**What the exercise asks:** Reproduce every entry word for word. Drop all pictures from the copy.
>>>
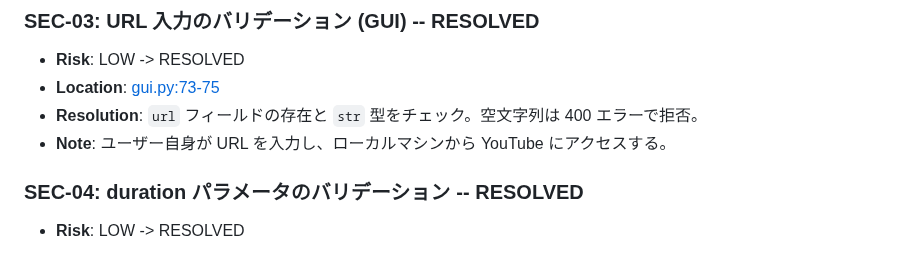
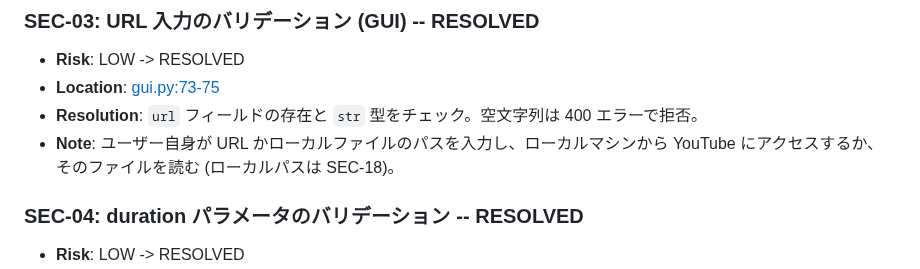
Before and after one commit to semnil/analyze-loudness, a Markdown page: docs/security-audit.md, the part around the change. Drawn GitHub-style.

```diff
--- a/docs/security-audit.md
+++ b/docs/security-audit.md
@@ -50,7 +50,7 @@ Summary の件数は 2026-10-17 に SEC-17〜SEC-19 を追加した時点のも
 - **Risk**: LOW -> RESOLVED
 - **Location**: [gui.py:73-75](../src/analyze_loudness/gui.py)
 - **Resolution**: `url` フィールドの存在と `str` 型をチェック。空文字列は 400 エラーで拒否。
-- **Note**: ユーザー自身が URL を入力し、ローカルマシンから YouTube にアクセスする。
+- **Note**: ユーザー自身が URL かローカルファイルのパスを入力し、ローカルマシンから YouTube にアクセスするか、そのファイルを読む (ローカルパスは SEC-18)。
 
 ### SEC-04: duration パラメータのバリデーション -- RESOLVED
 
```
Also changed, not shown: CLAUDE.md (+1 -1 lines), docs/architecture.md (+1 -1 lines).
<<<
**Exercise response:**
Before and after one commit to semnil/analyze-loudness, a Markdown page: docs/security-audit.md, the part around the change. Drawn GitHub-style.

```diff
--- a/docs/security-audit.md
+++ b/docs/security-audit.md
@@ -50,7 +50,7 @@ Summary の件数は 2026-10-17 に SEC-17〜SEC-19 を追加した時点のも
 - **Risk**: LOW -> RESOLVED
 - **Location**: [gui.py:73-75](../src/analyze_loudness/gui.py)
 - **Resolution**: `url` フィールドの存在と `str` 型をチェック。空文字列は 400 エラーで拒否。
-- **Note**: ユーザー自身が URL を入力し、ローカルマシンから YouTube にアクセスする。
+- **Note**: ユーザー自身が URL かローカルファイルのパスを入力し、ローカルマシンから YouTube にアクセスするか、そのファイルを読む (ローカルパスは SEC-18)。
 
 ### SEC-04: duration パラメータのバリデーション -- RESOLVED
 
```
Also changed, not shown: CLAUDE.md (+1 -1 lines), docs/architecture.md (+1 -1 lines).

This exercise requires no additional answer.